▼

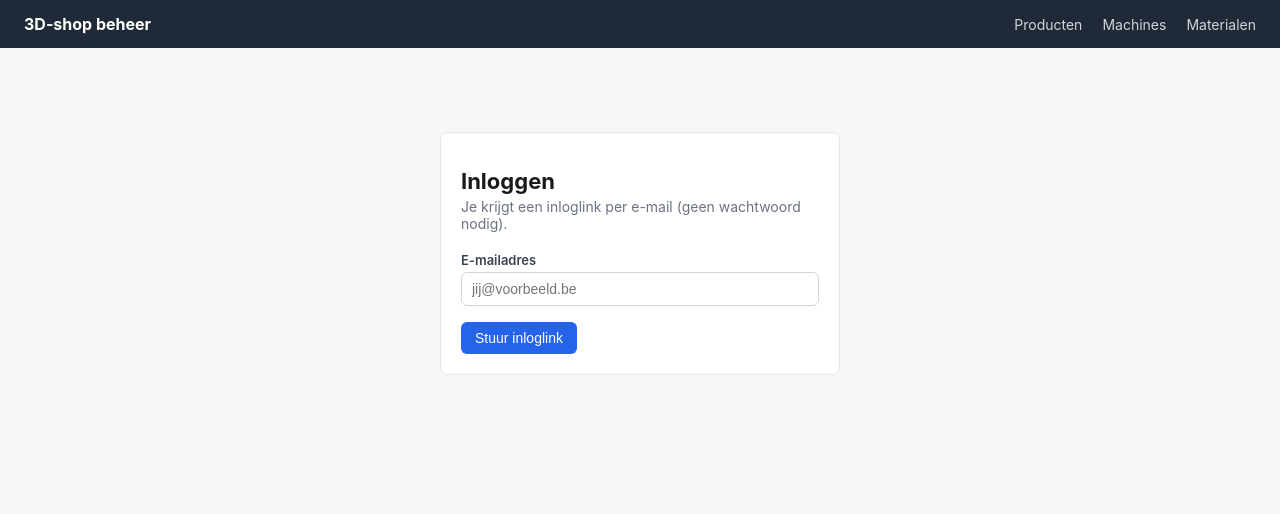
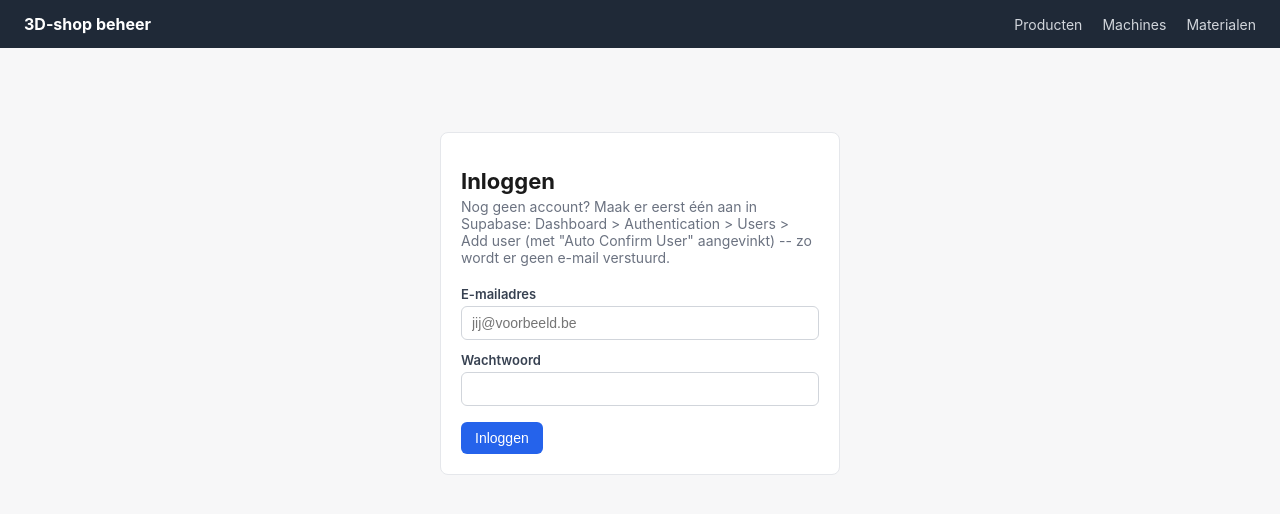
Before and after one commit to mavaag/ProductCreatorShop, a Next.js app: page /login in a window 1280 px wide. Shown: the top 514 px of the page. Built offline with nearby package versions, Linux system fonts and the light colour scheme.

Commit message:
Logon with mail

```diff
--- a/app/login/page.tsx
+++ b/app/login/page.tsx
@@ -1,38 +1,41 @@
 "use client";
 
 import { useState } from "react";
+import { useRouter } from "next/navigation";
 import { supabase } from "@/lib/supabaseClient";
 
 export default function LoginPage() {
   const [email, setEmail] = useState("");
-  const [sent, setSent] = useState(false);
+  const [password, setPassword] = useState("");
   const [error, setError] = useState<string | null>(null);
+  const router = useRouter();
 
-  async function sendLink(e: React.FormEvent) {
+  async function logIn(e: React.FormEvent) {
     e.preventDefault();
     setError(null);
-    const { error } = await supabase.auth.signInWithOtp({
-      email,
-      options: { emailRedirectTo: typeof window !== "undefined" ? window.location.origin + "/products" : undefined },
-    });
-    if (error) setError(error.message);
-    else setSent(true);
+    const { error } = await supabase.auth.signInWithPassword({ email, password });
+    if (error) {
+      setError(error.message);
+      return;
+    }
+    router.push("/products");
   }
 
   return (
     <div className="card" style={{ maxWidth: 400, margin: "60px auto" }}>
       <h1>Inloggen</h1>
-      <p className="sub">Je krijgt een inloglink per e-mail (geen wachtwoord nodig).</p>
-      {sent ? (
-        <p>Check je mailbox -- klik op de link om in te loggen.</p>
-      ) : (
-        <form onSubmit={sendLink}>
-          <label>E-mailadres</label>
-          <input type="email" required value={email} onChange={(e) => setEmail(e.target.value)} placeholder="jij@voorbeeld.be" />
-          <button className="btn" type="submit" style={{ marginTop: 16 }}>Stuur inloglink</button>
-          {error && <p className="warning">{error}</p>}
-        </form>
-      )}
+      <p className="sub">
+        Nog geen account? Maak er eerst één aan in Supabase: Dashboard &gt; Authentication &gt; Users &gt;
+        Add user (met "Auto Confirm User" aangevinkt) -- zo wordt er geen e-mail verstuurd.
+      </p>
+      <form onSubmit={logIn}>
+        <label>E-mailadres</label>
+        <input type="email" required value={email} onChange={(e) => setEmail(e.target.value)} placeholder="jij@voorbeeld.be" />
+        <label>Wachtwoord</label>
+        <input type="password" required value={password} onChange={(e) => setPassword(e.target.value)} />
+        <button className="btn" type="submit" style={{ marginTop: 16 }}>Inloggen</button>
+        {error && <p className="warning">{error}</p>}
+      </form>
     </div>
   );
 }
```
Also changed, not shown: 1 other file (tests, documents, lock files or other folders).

▲

* [Task item]: The expected response is every entry above, repeated exactly, pictures removed.

* [Solution for this problem]:
Before and after one commit to mavaag/ProductCreatorShop, a Next.js app: page /login in a window 1280 px wide. Shown: the top 514 px of the page. Built offline with nearby package versions, Linux system fonts and the light colour scheme.

Commit message:
Logon with mail

```diff
--- a/app/login/page.tsx
+++ b/app/login/page.tsx
@@ -1,38 +1,41 @@
 "use client";
 
 import { useState } from "react";
+import { useRouter } from "next/navigation";
 import { supabase } from "@/lib/supabaseClient";
 
 export default function LoginPage() {
   const [email, setEmail] = useState("");
-  const [sent, setSent] = useState(false);
+  const [password, setPassword] = useState("");
   const [error, setError] = useState<string | null>(null);
+  const router = useRouter();
 
-  async function sendLink(e: React.FormEvent) {
+  async function logIn(e: React.FormEvent) {
     e.preventDefault();
     setError(null);
-    const { error } = await supabase.auth.signInWithOtp({
-      email,
-      options: { emailRedirectTo: typeof window !== "undefined" ? window.location.origin + "/products" : undefined },
-    });
-    if (error) setError(error.message);
-    else setSent(true);
+    const { error } = await supabase.auth.signInWithPassword({ email, password });
+    if (error) {
+      setError(error.message);
+      return;
+    }
+    router.push("/products");
   }
 
   return (
     <div className="card" style={{ maxWidth: 400, margin: "60px auto" }}>
       <h1>Inloggen</h1>
-      <p className="sub">Je krijgt een inloglink per e-mail (geen wachtwoord nodig).</p>
-      {sent ? (
-        <p>Check je mailbox -- klik op de link om in te loggen.</p>
-      ) : (
-        <form onSubmit={sendLink}>
-          <label>E-mailadres</label>
-          <input type="email" required value={email} onChange={(e) => setEmail(e.target.value)} placeholder="jij@voorbeeld.be" />
-          <button className="btn" type="submit" style={{ marginTop: 16 }}>Stuur inloglink</button>
-          {error && <p className="warning">{error}</p>}
-        </form>
-      )}
+      <p className="sub">
+        Nog geen account? Maak er eerst één aan in Supabase: Dashboard &gt; Authentication &gt; Users &gt;
+        Add user (met "Auto Confirm User" aangevinkt) -- zo wordt er geen e-mail verstuurd.
+      </p>
+      <form onSubmit={logIn}>
+        <label>E-mailadres</label>
+        <input type="email" required value={email} onChange={(e) => setEmail(e.target.value)} placeholder="jij@voorbeeld.be" />
+        <label>Wachtwoord</label>
+        <input type="password" required value={password} onChange={(e) => setPassword(e.target.value)} />
+        <button className="btn" type="submit" style={{ marginTop: 16 }}>Inloggen</button>
+        {error && <p className="warning">{error}</p>}
+      </form>
     </div>
   );
 }
```
Also changed, not shown: 1 other file (tests, documents, lock files or other folders).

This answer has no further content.